I asked her if they could fix it. I asked her in a very matter of fact way, very calmly and genuinely curious. She told me, well yes. I looked at her baffled. Then what was the big deal? If they could fix it, then why was I inside when I could be outside playing?
I don’t think she could handle how well I took it. I clearly didn’t understand. I clearly didn’t see the severity. I clearly didn’t hear that sometimes death sentence of a word. I could see this, that she was not taking it so well. That it made it worse that I didn’t think anything of it, other than I was annoyed about more doctor visits. Somehow my eleven year old mind knew to tell my mother what I had learned in school that day. I said, “Mom, you know what Mrs. Junion told us in class today? She told us that God doesn’t give us anything we can’t handle.”
The tears came harder. Though this time beneath her eyes beaten by a phone call and the anticipation and the burden of having to share this news with all of us and worst of all with me, there was a smile. There was laughter. I believe in that moment, she knew I was right. That we aren’t given anything we can’t handle and there was a few seconds of relief. I could see that I had achieved my goal of easing my mom’s clear discomfort. Which was a half selfish ploy; I saw my moment and promptly asked if I could go back outside to play. She smiled and nodded with the only energy she had left.

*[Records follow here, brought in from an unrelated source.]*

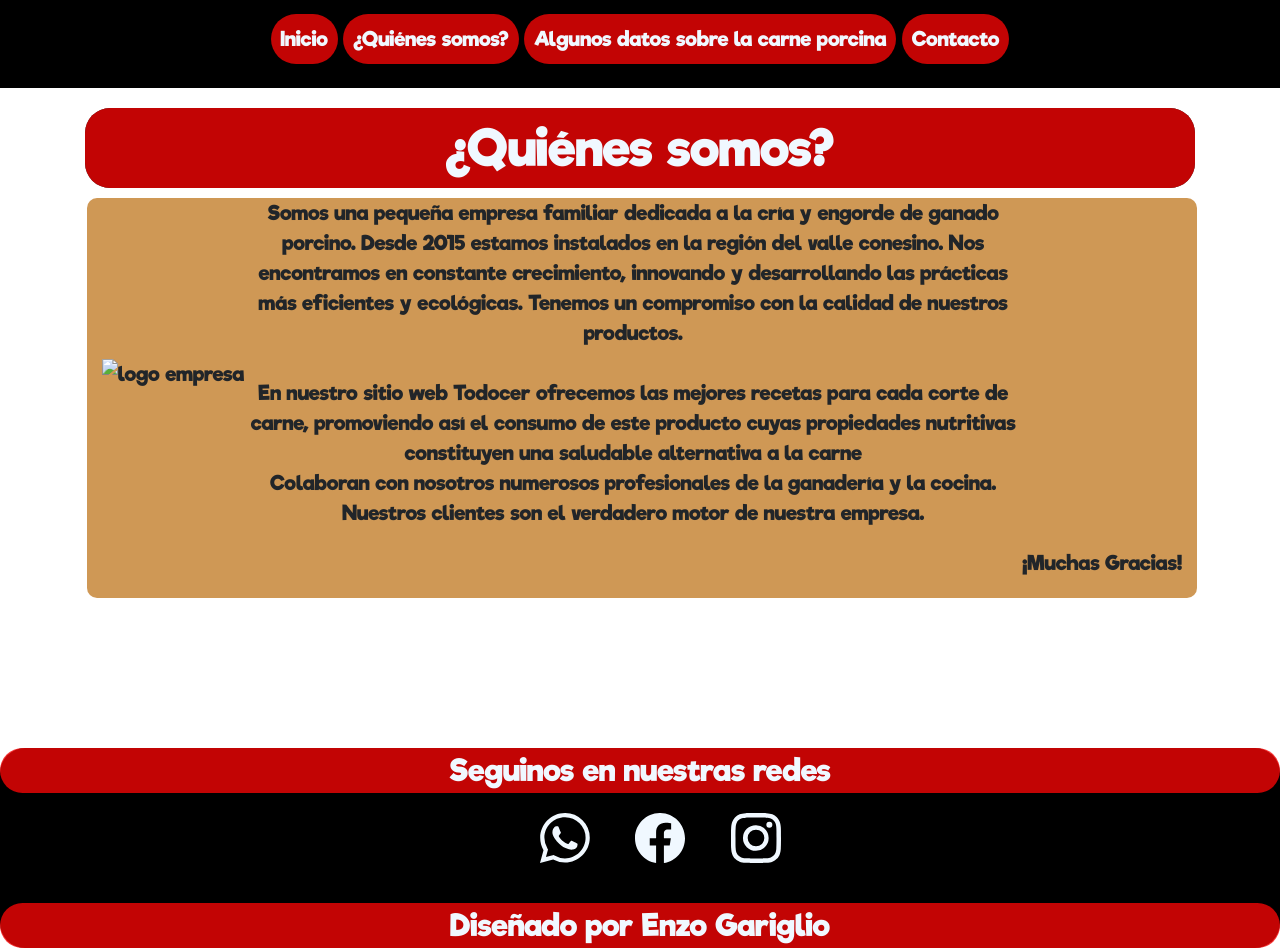
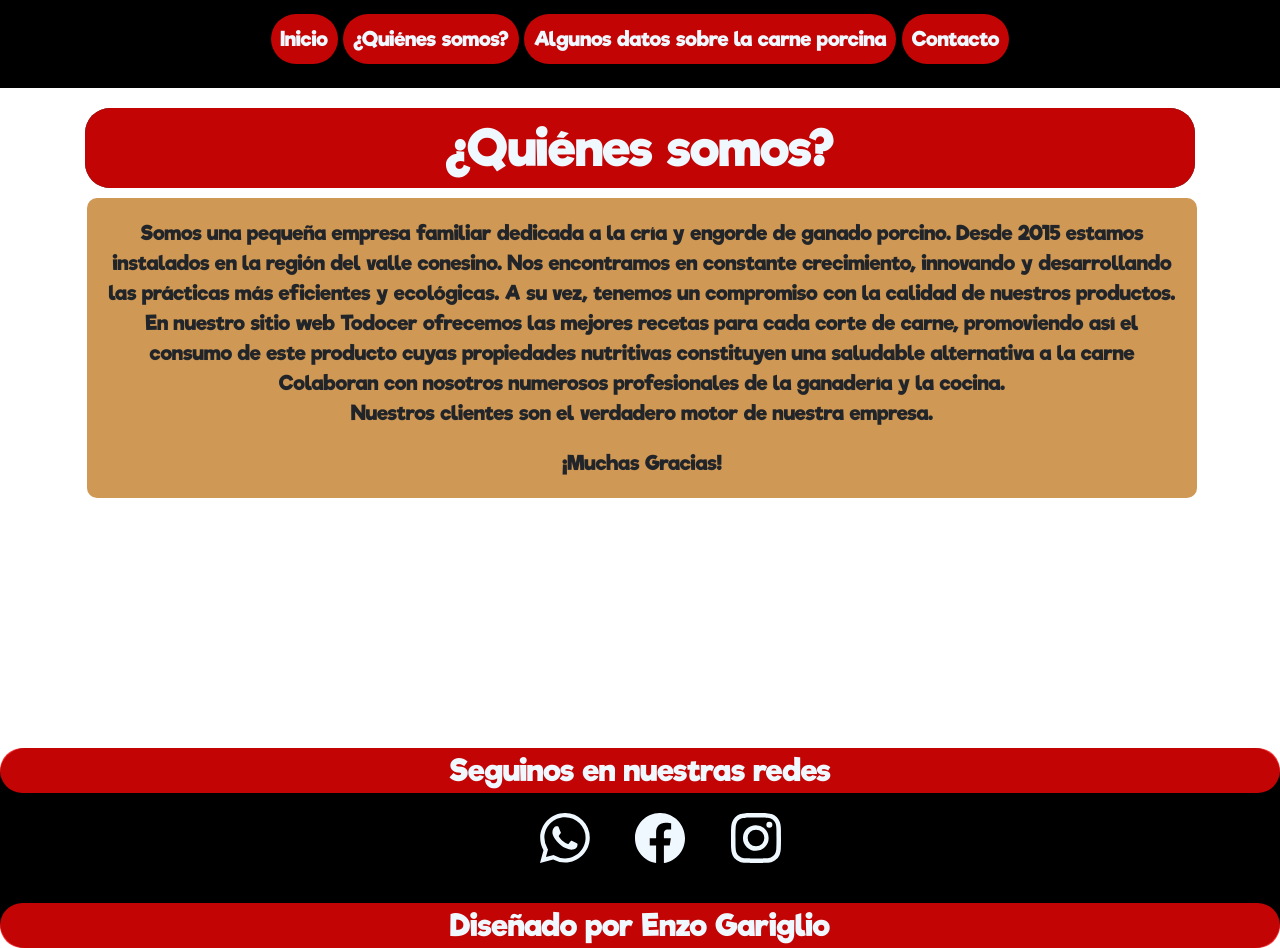
Before and after one commit to enzogitcode/pfgariglio, a plain HTML site: page html/header/quienessomos.html in a window 1280 px wide. Drawn offline with nearby package versions, Linux system fonts and the light colour scheme.

Commit message:
nuevas modificaciones

```diff
--- a/html/header/quienessomos.html
+++ b/html/header/quienessomos.html
@@ -28,17 +28,22 @@
             <h1 class="text-center mt-3 text-wrap">¿Quiénes somos?</h1>
         </div>
         <div class="flexReceta quienesSomos text-wrap container text-center">
-            <div><img src="../../imgs/favicon.png" alt="logo empresa"></div>
-            <div>
+<!--             <div class="quienesSomos__img1"><img src="../../imgs/favicon.png" alt="logo empresa"></div>
+ -->            <div>
+                <div class="quienesSomos__parrafo1 pt-3">
                     <p>Somos una pequeña empresa familiar dedicada a la cría y engorde de
                         ganado porcino. Desde 2015 estamos
-                    instalados en la región del valle conesino. Nos encontramos en constante crecimiento, innovando y desarrollando las prácticas más eficientes y ecológicas. Tenemos un compromiso con la calidad de nuestros productos.
+                        instalados en la región del valle conesino. Nos encontramos en constante crecimiento, innovando
+                        y desarrollando las prácticas más eficientes y ecológicas. A su vez, tenemos un compromiso con
+                        la calidad de nuestros productos.
                         <br>
-                    <br>En nuestro sitio web Todocer ofrecemos las mejores recetas para cada corte de carne,
+                        En nuestro sitio web Todocer ofrecemos las mejores recetas para cada corte de carne,
                         promoviendo
-                    así el consumo de este producto cuyas propiedades nutritivas constituyen una saludable alternativa a la carne
+                        así el consumo de este producto cuyas propiedades nutritivas constituyen una saludable
+                        alternativa a la carne
                         <br>
                         Colaboran con nosotros numerosos profesionales de la ganadería y la cocina.
+                        <br>
                         Nuestros clientes son el verdadero motor de nuestra empresa.
                     </p>
                 </div>
```
Lines whose indentation alone changed are shown as unchanged.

Obviously I survived as I am writing these words thirteen years later and after that moment, it was never as hard as it was then. We knew. My mother knew, my father knew, my sister and my brother knew (brave themselves for the attention I took from them) and I knew that there really is nothing we are given that we can’t handle. If you see my family today there isn’t one of us who doesn’t know this, who doesn’t understand this. Anyone who knows any one person in my family knows that each and every one of us is strong and successful. It has taken many moments around a dinner table in Iowa that have made us who we are today.